Dawn has learnt that the civic agency’s urban planning wing is drafting blueprints for skyscrapers in sectors G-6 and F-6 on land that currently has 2,251 government residential units. The plan proposes a special zone over an area of 371 acres of mixed use with high-rise development on the lines of that in Hong Kong.
In a communication with the newspaper, chairman CDA Farkhand Iqbal defended the plans as a means of “economic generation”.
“We are hoping to generate handsome revenue from the sale of government residences,” he said.
Indeed, some insiders claim that it is expected to fetch around Rs147.5 billion from local and foreign investors.
The skyscraper proposal landed in the office of the Finance Minister a few months back, and he directed the Planning Commission in August to evaluate the political fallout of the plan.
The monetisation of housing units of federal government lands had been approved in April, and a complete revision of existing planning parameters, rezoning and land re-classification had been expected.
“An official had informed the outgoing Prime Minister Yousuf Raza Gilani that housing federal government employees in F-6 and other posh localities of the sector is just wastage of precious land,” added an official, who has been part of different meetings on monetisation of housing units.
“Only eight per cent of federal government employees are housed in residential facilities owned by the federal government, 20 per cent live in rented accommodation and 70 per cent get house rent allowance,” said the official.
According to a presentation of the CDA, the skyscraper project would be part of the Planning Commission’s ‘New Framework for Economic Growth’, and would have apartment buildings and commercial plazas as well as new public sector buildings.
“CDA also wants the government to establish a Real Estate Development Company to prepare business plans to attract local as well as international investors for investment in the special zone of mixed use high-rise development,” maintained one senior official of the CDA board.
On the other hand, a key official of the federal government, not willing to share his name said: “It’s more like raping the capital city of its green character since skyscrapers will be established on government residential areas in the most quiet and serene sector of F-6.”
“The losers will be none other than civil servants and a number of defence establishment officials living in posh federal government accommodations in different parts of the city,” added the official.
“The government wants to benefit someone highly influential and this whole process is quite shady,” insisted the official.
An official of the Public Works Department shared a similar opinion: “It’s just a pilot project and the whole drive will render thousands of federal government employees homeless and government will be paying just a limited compensation in terms of house rent to its employees in the future.”
Likewise, a federal secretary told Dawn: “It’s quite strange on the part of the PPP government that it wants to sell the whole of the Islamabad to foreign investors and the original master plan of the city is ignored by the Prime Minister’s office and the Presidency.”
But the CDA chairman Mr Iqbal claimed: “Nowhere in the world does a civil servant hold over 1000 sq yd accommodation but in Islamabad this is common.”
The chairman CDA asserted: “This concept will help us meet the modern development trends since CDA will be developing 25-storey towers and commercial plazas.
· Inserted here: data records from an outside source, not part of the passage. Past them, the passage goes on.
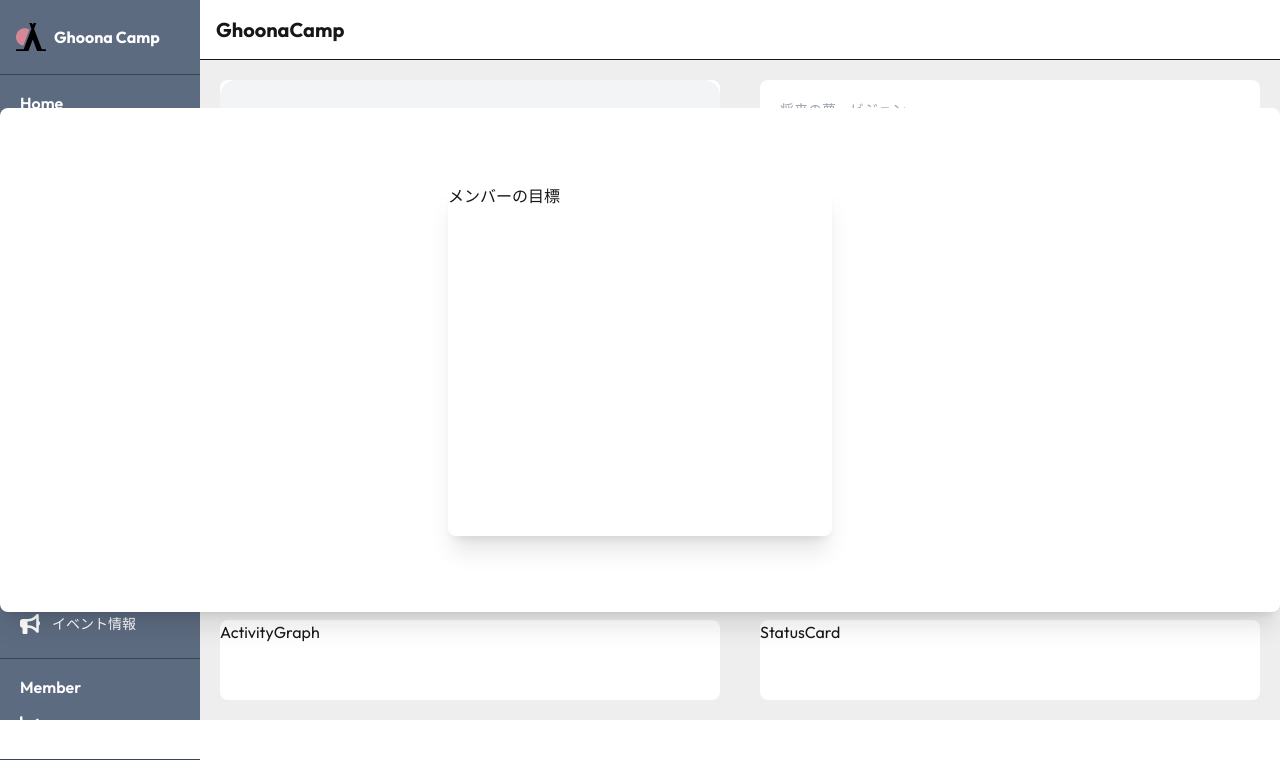
Repository: ShotaGhoona/ghoonacamp_platform
Page: /home/dashboard
The author's editor kept a copy of each file at every save. The page is drawn from the files as they stood at one save, then again after the next save.
The browser window is 1280 px wide. The pictures show the whole page.
The page's requests for data from a server got no answer. The project was rebuilt for these pictures with package versions that can differ from the ones it lists, and the page was loaded fresh each time. Some packages were replaced by stand-ins written for this rebuild. The framework's server and built-in components were replaced by stand-ins that run in the browser. No one was signed in, and anything a server would have sent is missing. Also part of the build but not shown: next.config.js.

Above is the page before, as saved 2025-04-26 09:09:58.

After the next save:
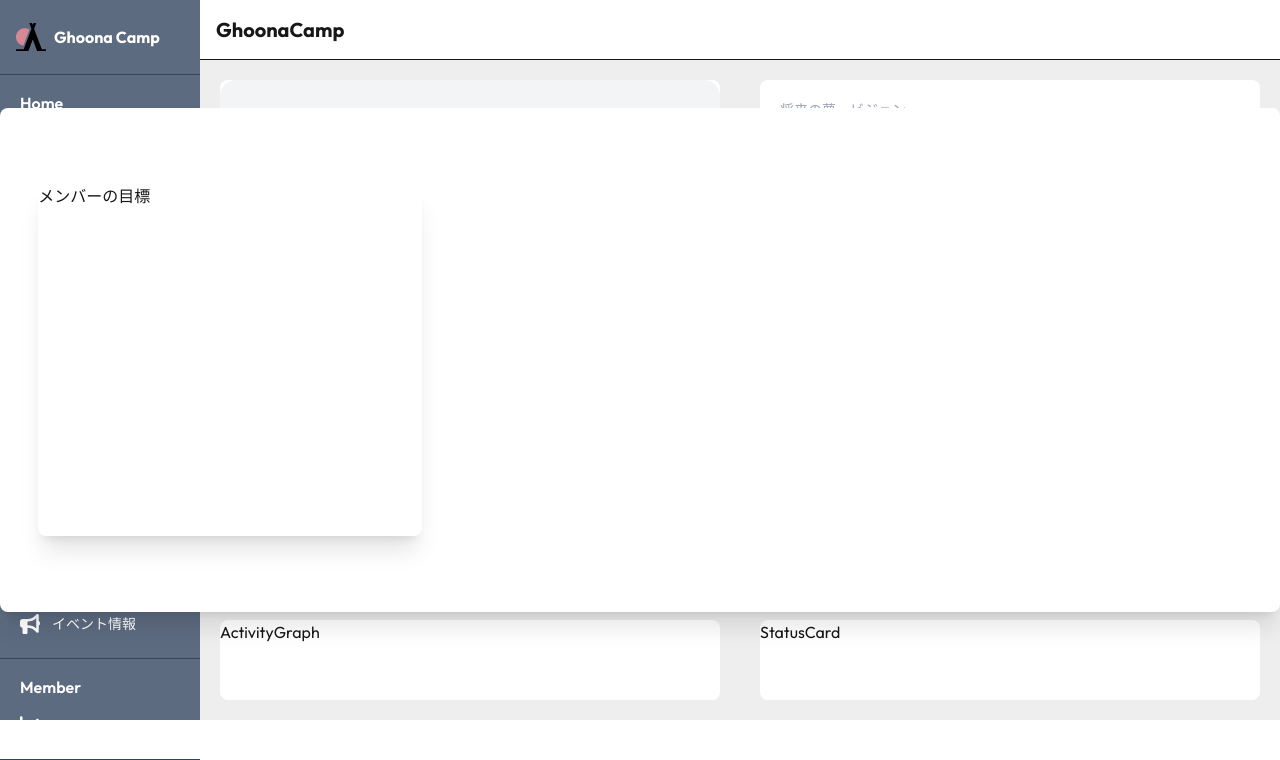
Saved 35 s later.
--- a/src/components/display/PopUp.tsx
+++ b/src/components/display/PopUp.tsx
@@ -21,7 +21,7 @@ export const PopUp = ({ isOpen, onClose, children }: PopUpProps) => {
       w-[100%] h-[70%] bg-white rounded-lg shadow-xl transition-all duration-300">
 
         <div
-            className={`fixed
+            className={`
             w-[30%] h-[70%] bg-white rounded-lg shadow-xl transition-all duration-300
             }`}
         >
The first few floors of the plazas will be designated for commercial purpose while the rest of the floors will be residential apartments.”
When asked if Islamabad will lose its green character besides the civil servants will be left without accommodation, replied: “The government wants to generate funds and frankly the Prime Minister Raja Pervez Ashraf has shown his keen interest in the proposed plan.”
“Islamabad will not lose its green character and it’s wrong to say that future construction will damage city’s serene face,” claimed the chairman.
He said that media should attach no controversy with this plan since it is not meant to support any mighty or powerful developer.
Mr Iqbal insisted: “The proposed project will be implemented but I can’t give an exact timeframe for that.”
A federal government employee working in the Ministry of Capital Administration and Development told Dawn: “We will approach the Supreme Court if things go the way the PPP government is planning for monetisation of the housing units.”
He said it was quite strange that without consulting any officials the PPP government was politically motivated to go ahead with the plan.
“The office of the president and the prime minister should give a second thought to the idea since it will be like selling Islamabad to property tycoons and building developers who always cash in on such properties,” added an official in the Ministry of Regulations and Services Division.
A civil servant belonging to a defence establishment observed: “Disturbing the civil servants in the capital will affect the smooth working of the government.”